Perry 61 (Avianus 12)

A farmer had started turning the earth with his plow when he saw a treasure suddenly spring into view from the depths of the furrow. His spirit soared as he abandoned the lowly plow and drove his oxen off to better pastures. He immediately built an altar to the earth goddess Tellus, worshipping her for having happily bestowed on him the wealth that had been buried inside her. While the farmer was rejoicing in his new circumstances, the goddess Fortuna was indignant that he had not considered her equally worthy of incense and offerings. She thus appeared to the man and gave him this warning about the future: 'Instead of making an offering of your new-found wealth in my temple, you are sharing it with all the other gods. Yet when your gold is stolen and you are stricken with grief, then you will turn to me first of all in your despair and deprivation!'

Note: Fortuna is the Roman goddess of luck. Tellus, a Latin word for 'earth' is equivalent to the Greek goddess Ge or Gaia.

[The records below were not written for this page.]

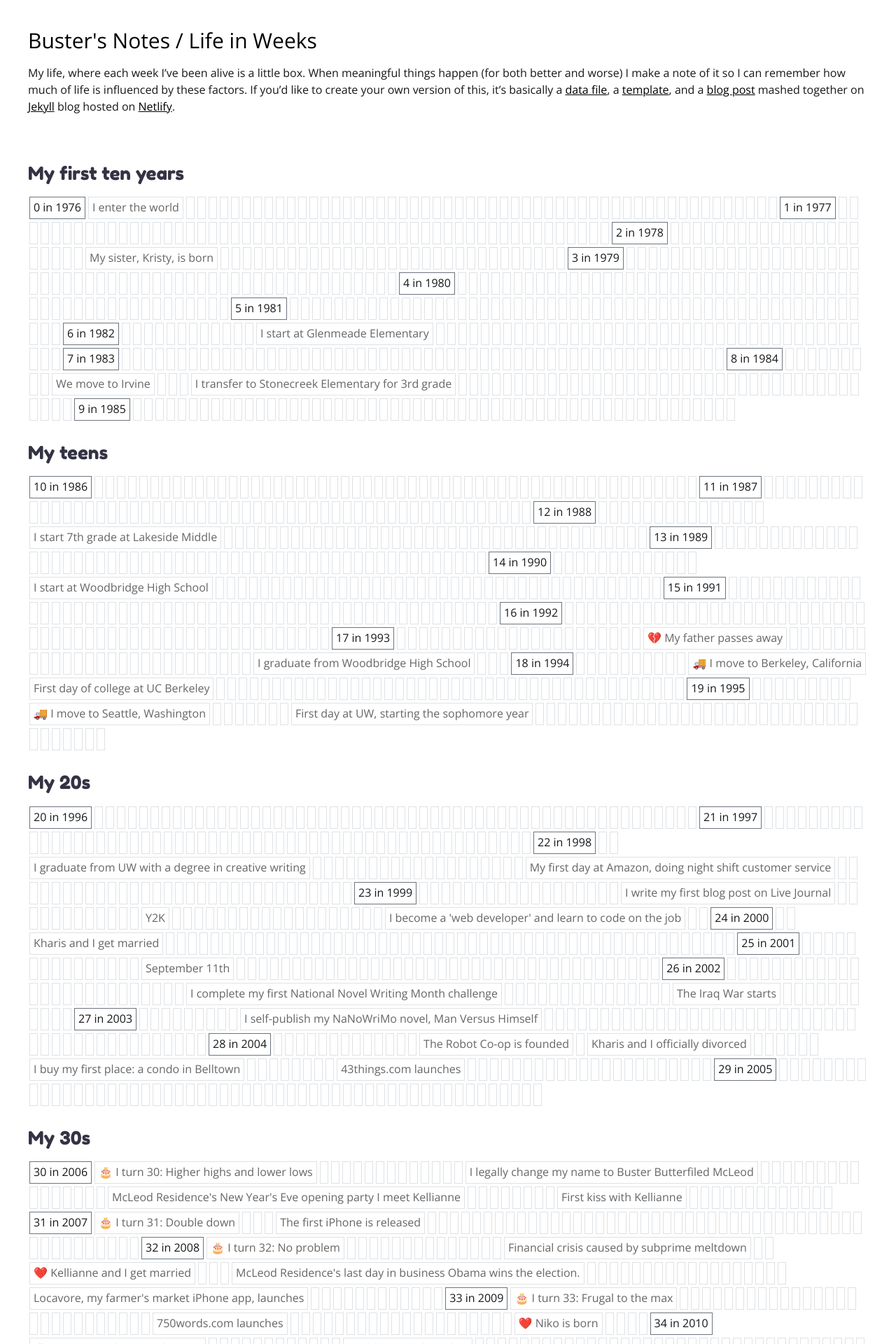
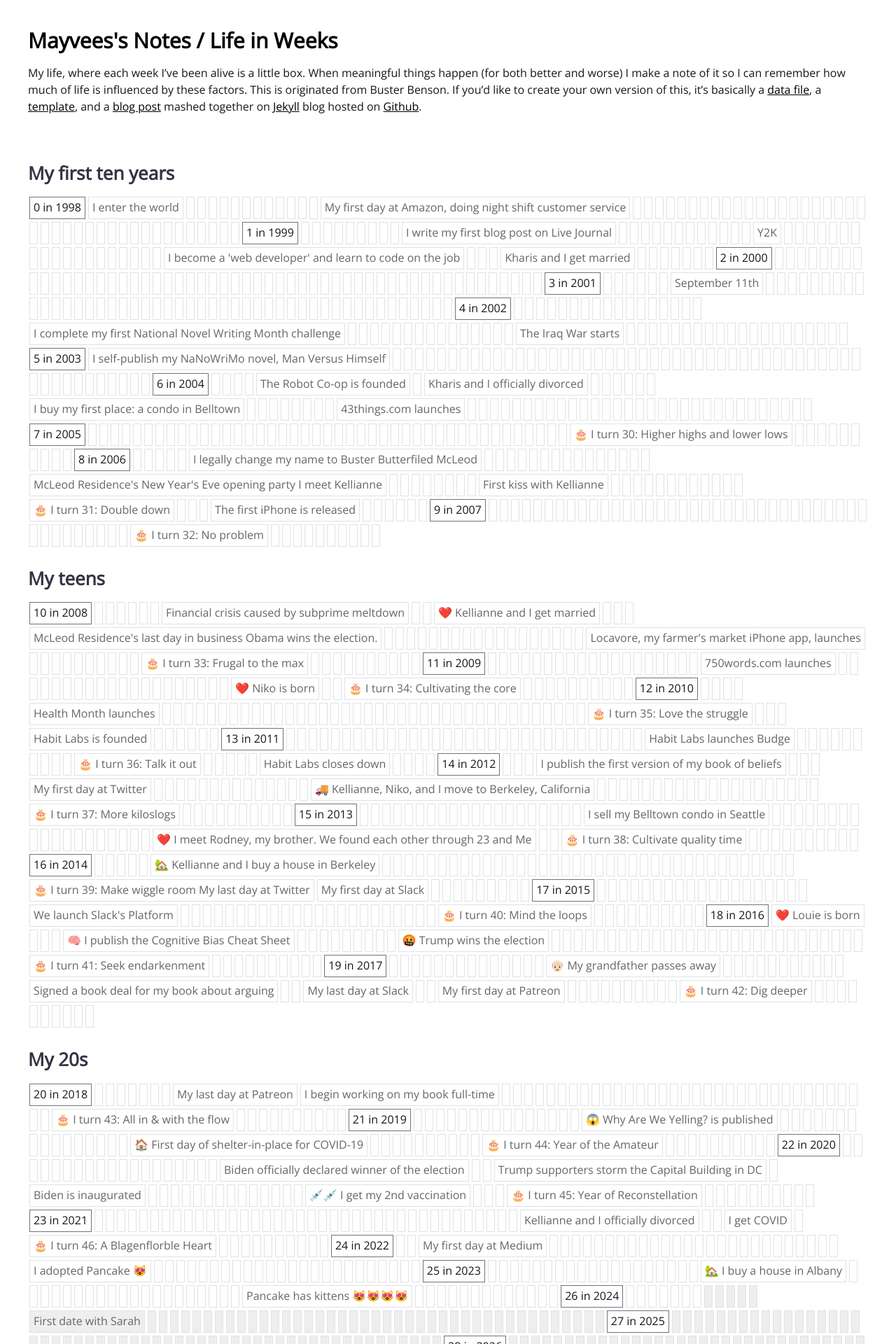
Before and after one commit to mayvees317/mayvees-notes, a Jekyll site: the page built from _pages/index.md, in a window 1280 px wide. Shown: the top 1920 px of the page at 70% size. Built offline with Jekyll 4.4.1, drawn with Linux system fonts in a browser that asks for light colours; nearby versions of some CDN libraries; a script that is not in the unit is left out; some of the changed text lies outside the part shown.

Commit message:
change data

```diff
--- a/_config.yml
+++ b/_config.yml
@@ -1,6 +1,6 @@
-site: Buster's Notes
-url: https://busterbenson.com
-title: Buster's Notes
+site: Mayvees's Notes
+# url: https://busterbenson.com
+title: Mayvees's Notes
 description: Notes
 permalink: pretty
 
--- a/_data/life-in-weeks.yml
+++ b/_data/life-in-weeks.yml
@@ -1,12 +1,7 @@
-'1976-05-28':
+'1998-07-31':
   - name: "I enter the world"
-    desc: "Born at Hoag Hospital in Newport Beach California. 1976 was the year of the Dragon, Play That Funky Music and Rocky were top of the charts, and Gerald Ford was president. I'm a gemini, which of course doesn't mean anything. My mom collected bicentennial quarters to commemorate my birth year, since it was also the 200th birthday of America."
+    desc: "Born in Thanh Hoa city in Viet Nam. July 31st is the birthday of Harry Potter as well. I'm a Tiger, at the same time a Leo, which constitutes my stubbornness "
     category: "self"
-
-'1978-10-29':
-  - name: "My sister, Kristy, is born"
-    category: "family"
-    tags: ['kristy']
 
 '1982-08-25':
   - name: "I start at Glenmeade Elementary"
--- a/_pages/index.md
+++ b/_pages/index.md
@@ -2,8 +2,8 @@
 title 			: Life in Weeks
 layout			: life-in-weeks
 datafile		:	life-in-weeks
-start_date	: 1976-05-28
-end_year		: 2076
+start_date	: 1998-07-31
+end_year		: 2078
 ---
 
-My life, where each week I've been alive is a little box. When meaningful things happen (for both better and worse) I make a note of it so I can remember how much of life is influenced by these factors. If you'd like to create your own version of this, it's basically a [data file](https://github.com/busterbenson/notes/blob/master/_data/life-in-weeks.yml), a [template](https://github.com/busterbenson/notes/blob/master/_layouts/life-in-weeks.html), and a [blog post](https://github.com/busterbenson/notes/blob/master/_pages/life-in-weeks.md) mashed together on [Jekyll](https://jekyllrb.com/) blog hosted on [Netlify](https://www.netlify.com/).
+My life, where each week I've been alive is a little box. When meaningful things happen (for both better and worse) I make a note of it so I can remember how much of life is influenced by these factors. This is originated from Buster Benson. If you'd like to create your own version of this, it's basically a [data file](https://github.com/busterbenson/notes/blob/master/_data/life-in-weeks.yml), a [template](https://github.com/busterbenson/notes/blob/master/_layouts/life-in-weeks.html), and a [blog post](https://github.com/busterbenson/notes/blob/master/_pages/life-in-weeks.md) mashed together on [Jekyll](https://jekyllrb.com/) blog hosted on [Github](https://github.com/).
--- a/_sass/_main.scss
+++ b/_sass/_main.scss
@@ -175,9 +175,9 @@ blockquote {
 h1,h2,h3,h4,h5 {
 	line-height: 1.2em;
 	margin: 1rem 0;
-	font-weight: 400;
+	font-weight: 600;
 	font-size: 26px;
-	font-family: "Fredoka One", "Open Sans", sans-serif;
+	font-family: "Open Sans", sans-serif;
 }
 
 h1 {
```
Also changed, not shown: assets/favicon.jpg.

Source: Aesop's Fables. A new translation by Laura Gibbs. Oxford University Press (World's Classics): Oxford, 2002.
NOTE: New cover, with new ISBN, published in 2008; contents of book unchanged.